▶ **Work order**
All the data must be output exactly as given.

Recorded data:
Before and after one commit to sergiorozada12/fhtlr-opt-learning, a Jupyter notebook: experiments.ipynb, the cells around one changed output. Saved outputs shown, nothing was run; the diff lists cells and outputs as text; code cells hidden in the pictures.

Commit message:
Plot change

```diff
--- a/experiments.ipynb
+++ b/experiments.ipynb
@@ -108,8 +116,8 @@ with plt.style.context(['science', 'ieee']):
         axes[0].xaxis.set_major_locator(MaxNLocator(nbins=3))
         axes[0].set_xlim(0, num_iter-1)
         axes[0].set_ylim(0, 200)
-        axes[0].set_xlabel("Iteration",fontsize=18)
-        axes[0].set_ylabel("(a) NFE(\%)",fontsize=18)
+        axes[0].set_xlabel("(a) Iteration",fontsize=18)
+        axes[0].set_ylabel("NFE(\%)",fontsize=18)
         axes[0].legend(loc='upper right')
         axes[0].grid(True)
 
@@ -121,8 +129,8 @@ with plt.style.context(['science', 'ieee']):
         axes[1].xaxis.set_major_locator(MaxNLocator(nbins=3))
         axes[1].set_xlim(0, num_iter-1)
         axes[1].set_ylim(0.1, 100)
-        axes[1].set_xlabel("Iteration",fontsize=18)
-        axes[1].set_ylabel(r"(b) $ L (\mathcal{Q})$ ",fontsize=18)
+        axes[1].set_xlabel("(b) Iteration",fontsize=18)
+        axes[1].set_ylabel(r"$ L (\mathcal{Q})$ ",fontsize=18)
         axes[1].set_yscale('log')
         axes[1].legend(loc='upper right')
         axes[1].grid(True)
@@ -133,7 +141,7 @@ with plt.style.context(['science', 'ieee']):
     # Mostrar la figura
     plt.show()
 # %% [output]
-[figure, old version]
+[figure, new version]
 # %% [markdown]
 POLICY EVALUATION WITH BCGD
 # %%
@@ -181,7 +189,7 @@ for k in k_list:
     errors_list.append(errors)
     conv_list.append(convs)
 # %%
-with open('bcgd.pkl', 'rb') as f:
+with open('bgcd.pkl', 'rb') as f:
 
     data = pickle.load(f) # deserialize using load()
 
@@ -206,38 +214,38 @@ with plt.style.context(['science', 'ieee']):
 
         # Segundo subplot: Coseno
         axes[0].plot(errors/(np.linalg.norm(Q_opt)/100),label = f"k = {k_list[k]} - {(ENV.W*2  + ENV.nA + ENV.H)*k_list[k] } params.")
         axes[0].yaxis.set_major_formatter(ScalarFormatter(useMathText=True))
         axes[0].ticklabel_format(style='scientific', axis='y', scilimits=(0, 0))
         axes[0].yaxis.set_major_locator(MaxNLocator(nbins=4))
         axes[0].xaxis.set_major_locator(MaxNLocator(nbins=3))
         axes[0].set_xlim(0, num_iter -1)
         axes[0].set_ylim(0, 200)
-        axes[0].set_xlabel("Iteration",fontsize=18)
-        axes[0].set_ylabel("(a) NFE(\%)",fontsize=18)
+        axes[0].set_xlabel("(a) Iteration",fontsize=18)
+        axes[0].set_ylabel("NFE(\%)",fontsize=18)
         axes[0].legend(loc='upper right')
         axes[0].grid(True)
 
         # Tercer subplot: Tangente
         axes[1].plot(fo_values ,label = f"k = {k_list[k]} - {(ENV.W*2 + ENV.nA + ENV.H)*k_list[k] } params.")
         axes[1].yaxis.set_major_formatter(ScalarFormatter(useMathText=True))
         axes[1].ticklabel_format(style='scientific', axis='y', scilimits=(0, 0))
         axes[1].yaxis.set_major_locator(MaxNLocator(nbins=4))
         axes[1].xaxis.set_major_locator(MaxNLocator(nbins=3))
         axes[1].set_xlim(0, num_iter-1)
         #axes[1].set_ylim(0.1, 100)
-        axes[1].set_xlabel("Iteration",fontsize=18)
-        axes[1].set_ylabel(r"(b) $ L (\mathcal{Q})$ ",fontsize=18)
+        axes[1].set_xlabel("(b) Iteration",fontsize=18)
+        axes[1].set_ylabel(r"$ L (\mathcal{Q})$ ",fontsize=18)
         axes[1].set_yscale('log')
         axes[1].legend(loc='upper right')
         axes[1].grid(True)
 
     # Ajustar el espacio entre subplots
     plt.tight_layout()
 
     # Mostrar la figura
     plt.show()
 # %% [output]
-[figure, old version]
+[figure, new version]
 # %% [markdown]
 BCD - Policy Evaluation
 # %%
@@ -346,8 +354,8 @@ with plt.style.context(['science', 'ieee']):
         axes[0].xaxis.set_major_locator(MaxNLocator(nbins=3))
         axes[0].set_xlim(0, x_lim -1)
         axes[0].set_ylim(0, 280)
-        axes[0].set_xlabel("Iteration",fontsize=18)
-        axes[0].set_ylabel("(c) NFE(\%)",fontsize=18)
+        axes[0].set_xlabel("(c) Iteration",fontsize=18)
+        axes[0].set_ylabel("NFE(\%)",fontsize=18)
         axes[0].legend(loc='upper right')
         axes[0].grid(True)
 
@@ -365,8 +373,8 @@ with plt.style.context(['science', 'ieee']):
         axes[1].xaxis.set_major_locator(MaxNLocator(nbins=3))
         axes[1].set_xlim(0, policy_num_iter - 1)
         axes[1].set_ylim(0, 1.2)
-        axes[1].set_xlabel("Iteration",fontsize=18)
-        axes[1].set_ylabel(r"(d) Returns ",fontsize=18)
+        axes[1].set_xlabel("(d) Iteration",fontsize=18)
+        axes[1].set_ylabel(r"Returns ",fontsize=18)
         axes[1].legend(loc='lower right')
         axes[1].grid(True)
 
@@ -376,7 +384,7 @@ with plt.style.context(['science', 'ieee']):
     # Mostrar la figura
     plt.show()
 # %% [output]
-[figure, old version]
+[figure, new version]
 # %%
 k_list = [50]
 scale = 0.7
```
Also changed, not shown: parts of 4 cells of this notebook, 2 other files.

▶ **Exercise output**
Before and after one commit to sergiorozada12/fhtlr-opt-learning, a Jupyter notebook: experiments.ipynb, the cells around one changed output. Saved outputs shown, nothing was run; the diff lists cells and outputs as text; code cells hidden in the pictures.

Commit message:
Plot change

```diff
--- a/experiments.ipynb
+++ b/experiments.ipynb
@@ -108,8 +116,8 @@ with plt.style.context(['science', 'ieee']):
         axes[0].xaxis.set_major_locator(MaxNLocator(nbins=3))
         axes[0].set_xlim(0, num_iter-1)
         axes[0].set_ylim(0, 200)
-        axes[0].set_xlabel("Iteration",fontsize=18)
-        axes[0].set_ylabel("(a) NFE(\%)",fontsize=18)
+        axes[0].set_xlabel("(a) Iteration",fontsize=18)
+        axes[0].set_ylabel("NFE(\%)",fontsize=18)
         axes[0].legend(loc='upper right')
         axes[0].grid(True)
 
@@ -121,8 +129,8 @@ with plt.style.context(['science', 'ieee']):
         axes[1].xaxis.set_major_locator(MaxNLocator(nbins=3))
         axes[1].set_xlim(0, num_iter-1)
         axes[1].set_ylim(0.1, 100)
-        axes[1].set_xlabel("Iteration",fontsize=18)
-        axes[1].set_ylabel(r"(b) $ L (\mathcal{Q})$ ",fontsize=18)
+        axes[1].set_xlabel("(b) Iteration",fontsize=18)
+        axes[1].set_ylabel(r"$ L (\mathcal{Q})$ ",fontsize=18)
         axes[1].set_yscale('log')
         axes[1].legend(loc='upper right')
         axes[1].grid(True)
@@ -133,7 +141,7 @@ with plt.style.context(['science', 'ieee']):
     # Mostrar la figura
     plt.show()
 # %% [output]
-[figure, old version]
+[figure, new version]
 # %% [markdown]
 POLICY EVALUATION WITH BCGD
 # %%
@@ -181,7 +189,7 @@ for k in k_list:
     errors_list.append(errors)
     conv_list.append(convs)
 # %%
-with open('bcgd.pkl', 'rb') as f:
+with open('bgcd.pkl', 'rb') as f:
 
     data = pickle.load(f) # deserialize using load()
 
@@ -206,38 +214,38 @@ with plt.style.context(['science', 'ieee']):
 
         # Segundo subplot: Coseno
         axes[0].plot(errors/(np.linalg.norm(Q_opt)/100),label = f"k = {k_list[k]} - {(ENV.W*2  + ENV.nA + ENV.H)*k_list[k] } params.")
         axes[0].yaxis.set_major_formatter(ScalarFormatter(useMathText=True))
         axes[0].ticklabel_format(style='scientific', axis='y', scilimits=(0, 0))
         axes[0].yaxis.set_major_locator(MaxNLocator(nbins=4))
         axes[0].xaxis.set_major_locator(MaxNLocator(nbins=3))
         axes[0].set_xlim(0, num_iter -1)
         axes[0].set_ylim(0, 200)
-        axes[0].set_xlabel("Iteration",fontsize=18)
-        axes[0].set_ylabel("(a) NFE(\%)",fontsize=18)
+        axes[0].set_xlabel("(a) Iteration",fontsize=18)
+        axes[0].set_ylabel("NFE(\%)",fontsize=18)
         axes[0].legend(loc='upper right')
         axes[0].grid(True)
 
         # Tercer subplot: Tangente
         axes[1].plot(fo_values ,label = f"k = {k_list[k]} - {(ENV.W*2 + ENV.nA + ENV.H)*k_list[k] } params.")
         axes[1].yaxis.set_major_formatter(ScalarFormatter(useMathText=True))
         axes[1].ticklabel_format(style='scientific', axis='y', scilimits=(0, 0))
         axes[1].yaxis.set_major_locator(MaxNLocator(nbins=4))
         axes[1].xaxis.set_major_locator(MaxNLocator(nbins=3))
         axes[1].set_xlim(0, num_iter-1)
         #axes[1].set_ylim(0.1, 100)
-        axes[1].set_xlabel("Iteration",fontsize=18)
-        axes[1].set_ylabel(r"(b) $ L (\mathcal{Q})$ ",fontsize=18)
+        axes[1].set_xlabel("(b) Iteration",fontsize=18)
+        axes[1].set_ylabel(r"$ L (\mathcal{Q})$ ",fontsize=18)
         axes[1].set_yscale('log')
         axes[1].legend(loc='upper right')
         axes[1].grid(True)
 
     # Ajustar el espacio entre subplots
     plt.tight_layout()
 
     # Mostrar la figura
     plt.show()
 # %% [output]
-[figure, old version]
+[figure, new version]
 # %% [markdown]
 BCD - Policy Evaluation
 # %%
@@ -346,8 +354,8 @@ with plt.style.context(['science', 'ieee']):
         axes[0].xaxis.set_major_locator(MaxNLocator(nbins=3))
         axes[0].set_xlim(0, x_lim -1)
         axes[0].set_ylim(0, 280)
-        axes[0].set_xlabel("Iteration",fontsize=18)
-        axes[0].set_ylabel("(c) NFE(\%)",fontsize=18)
+        axes[0].set_xlabel("(c) Iteration",fontsize=18)
+        axes[0].set_ylabel("NFE(\%)",fontsize=18)
         axes[0].legend(loc='upper right')
         axes[0].grid(True)
 
@@ -365,8 +373,8 @@ with plt.style.context(['science', 'ieee']):
         axes[1].xaxis.set_major_locator(MaxNLocator(nbins=3))
         axes[1].set_xlim(0, policy_num_iter - 1)
         axes[1].set_ylim(0, 1.2)
-        axes[1].set_xlabel("Iteration",fontsize=18)
-        axes[1].set_ylabel(r"(d) Returns ",fontsize=18)
+        axes[1].set_xlabel("(d) Iteration",fontsize=18)
+        axes[1].set_ylabel(r"Returns ",fontsize=18)
         axes[1].legend(loc='lower right')
         axes[1].grid(True)
 
@@ -376,7 +384,7 @@ with plt.style.context(['science', 'ieee']):
     # Mostrar la figura
     plt.show()
 # %% [output]
-[figure, old version]
+[figure, new version]
 # %%
 k_list = [50]
 scale = 0.7
```
Also changed, not shown: parts of 4 cells of this notebook, 2 other files.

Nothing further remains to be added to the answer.